Finally, I'd have to say the people I met at the High Power Electric Propulsion Lab were, intellectually, very smart, very focused individuals. I made great friends there, and learned from everyone. And it extended out of the lab, too. If I had questions about a class or about my career, those were the people I'd turn to.

What advice would you give to an underclassman who would like to follow the same path?

There are a number of things I'd say. First, take advantage of the faculty office hours, ask questions, before you make big decisions about your education or research plans. Second, I would say, form study groups. Even before that, you should make a point of talking to the person who is sitting next to you in class. Find out what they know, and help them with what you know. Outside of academic advice, I'd say: get outside your comfort zone. Try something new just to see what it's like. I participated in the Astronomy Club - not as much as I wanted to, because I wanted to do research, but I did go on a trip with them to Deer Lick Astronomy Village, which is a certified dark spot. Certified dark spots are where astronomists like to go to look at the stars. I also joined the Outdoor Recreation club because I am a hiker. But what I did with them was to go caving.
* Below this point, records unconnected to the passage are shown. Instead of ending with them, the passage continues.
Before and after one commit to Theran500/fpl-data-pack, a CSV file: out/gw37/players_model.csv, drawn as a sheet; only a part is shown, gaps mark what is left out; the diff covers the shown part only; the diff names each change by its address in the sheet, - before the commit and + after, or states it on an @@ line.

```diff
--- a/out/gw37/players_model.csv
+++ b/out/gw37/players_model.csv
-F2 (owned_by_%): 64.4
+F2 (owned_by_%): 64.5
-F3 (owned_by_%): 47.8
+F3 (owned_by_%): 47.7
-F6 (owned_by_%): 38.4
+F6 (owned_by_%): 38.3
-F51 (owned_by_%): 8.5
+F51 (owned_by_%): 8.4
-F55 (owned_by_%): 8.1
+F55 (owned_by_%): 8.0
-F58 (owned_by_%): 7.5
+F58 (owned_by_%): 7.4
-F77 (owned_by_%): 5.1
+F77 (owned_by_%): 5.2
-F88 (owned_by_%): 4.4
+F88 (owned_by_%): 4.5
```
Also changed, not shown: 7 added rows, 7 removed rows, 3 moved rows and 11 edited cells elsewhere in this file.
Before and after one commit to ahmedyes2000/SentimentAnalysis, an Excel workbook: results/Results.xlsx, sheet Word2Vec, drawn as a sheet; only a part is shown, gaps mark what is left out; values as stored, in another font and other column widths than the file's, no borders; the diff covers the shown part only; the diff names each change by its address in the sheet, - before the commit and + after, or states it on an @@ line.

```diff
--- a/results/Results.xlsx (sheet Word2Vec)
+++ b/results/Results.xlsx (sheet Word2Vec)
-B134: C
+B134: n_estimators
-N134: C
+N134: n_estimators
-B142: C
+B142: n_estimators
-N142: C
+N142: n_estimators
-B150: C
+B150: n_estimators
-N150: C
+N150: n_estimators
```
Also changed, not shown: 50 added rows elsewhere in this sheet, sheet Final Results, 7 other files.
It was quite an adventure, and I'm glad I did it because now I know that I don't really want to go caving again.

[Laughs.]

Looking back, I'd say the most important thing you can do is be honest with yourself -- and with your mentors -- regarding your skills, your interests, and your career. Don't keep it to yourself if you feel insecure. Ask, so that you can find a way. I was honest with myself about wanting to work in electric propulsion for space, but I didn't know how to make that happen, so I went to a lot of different people to ask them how to make it happen. The people I spoke to were smart, and they knew what I needed to do to get ahead. Not knowing was not the problem. Not asking would have been.

Honesty is always going to be important. I learned this again and again at Tech. For instance, once, I completely forgot to do the homework. Just didn't remember to do it. So I went directly to the professor and told him I didn't have any excuses or defenses. I had just not done the homework. I'm not saying that you should test this out by not doing your work, but the professor was so impressed with my honesty that he gave me an opportunity to make it up. Being truthful with yourself and with your professors is always going to be the right thing to do.